All entries are to be copied verbatim, while the pictures stay out.

> _Data for this task_
**********
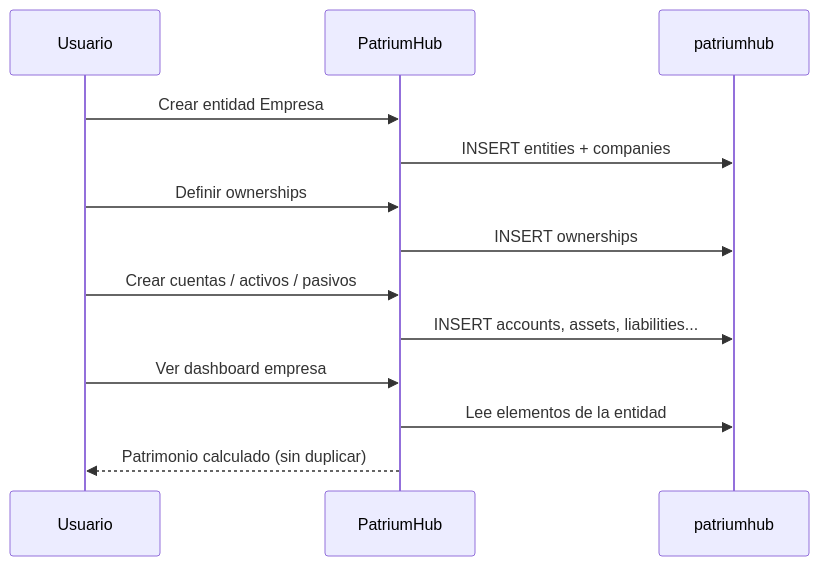
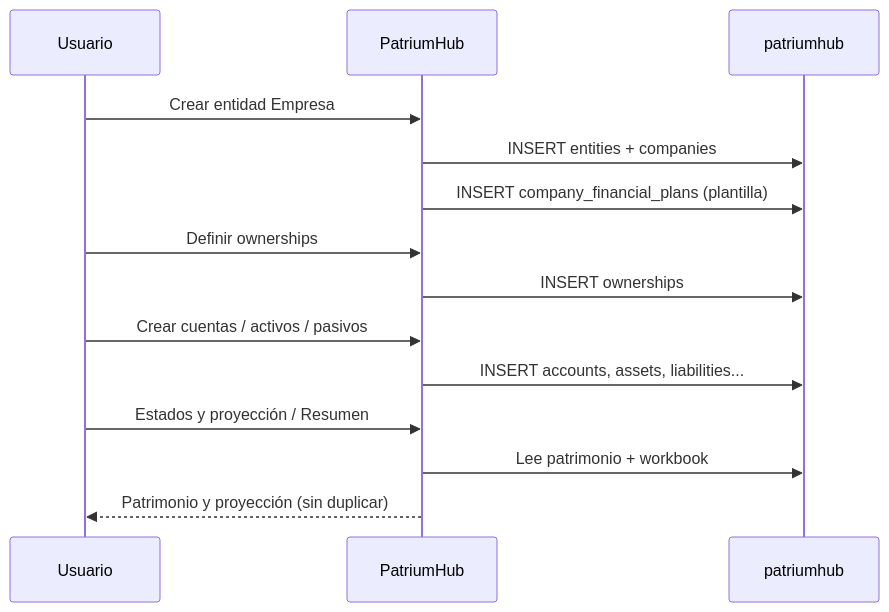
One commit to PatriumHub/Arquitectura changed the second of 5 diagrams in 03-arquitectura-sistema.md. Above: the diagram before and after it, drawn with Mermaid. The commit also changed 8 other files, not shown here.

````diff
--- a/03-arquitectura-sistema.md
+++ b/03-arquitectura-sistema.md
@@ -66,16 +66,17 @@
 ```mermaid
 sequenceDiagram
   participant U as Usuario
   participant App as PatriumHub
   participant DB as patriumhub
 
   U->>App: Crear entidad Empresa
   App->>DB: INSERT entities + companies
+  App->>DB: INSERT company_financial_plans (plantilla)
   U->>App: Definir ownerships
   App->>DB: INSERT ownerships
   U->>App: Crear cuentas / activos / pasivos
   App->>DB: INSERT accounts, assets, liabilities...
-  U->>App: Ver dashboard empresa
-  App->>DB: Lee elementos de la entidad
-  App-->>U: Patrimonio calculado (sin duplicar)
+  U->>App: Estados y proyección / Resumen
+  App->>DB: Lee patrimonio + workbook
+  App-->>U: Patrimonio y proyección (sin duplicar)
 ```
````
**********
> _Solution for this problem_
One commit to PatriumHub/Arquitectura changed the second of 5 diagrams in 03-arquitectura-sistema.md. Above: the diagram before and after it, drawn with Mermaid. The commit also changed 8 other files, not shown here.

````diff
--- a/03-arquitectura-sistema.md
+++ b/03-arquitectura-sistema.md
@@ -66,16 +66,17 @@
 ```mermaid
 sequenceDiagram
   participant U as Usuario
   participant App as PatriumHub
   participant DB as patriumhub
 
   U->>App: Crear entidad Empresa
   App->>DB: INSERT entities + companies
+  App->>DB: INSERT company_financial_plans (plantilla)
   U->>App: Definir ownerships
   App->>DB: INSERT ownerships
   U->>App: Crear cuentas / activos / pasivos
   App->>DB: INSERT accounts, assets, liabilities...
-  U->>App: Ver dashboard empresa
-  App->>DB: Lee elementos de la entidad
-  App-->>U: Patrimonio calculado (sin duplicar)
+  U->>App: Estados y proyección / Resumen
+  App->>DB: Lee patrimonio + workbook
+  App-->>U: Patrimonio y proyección (sin duplicar)
 ```
````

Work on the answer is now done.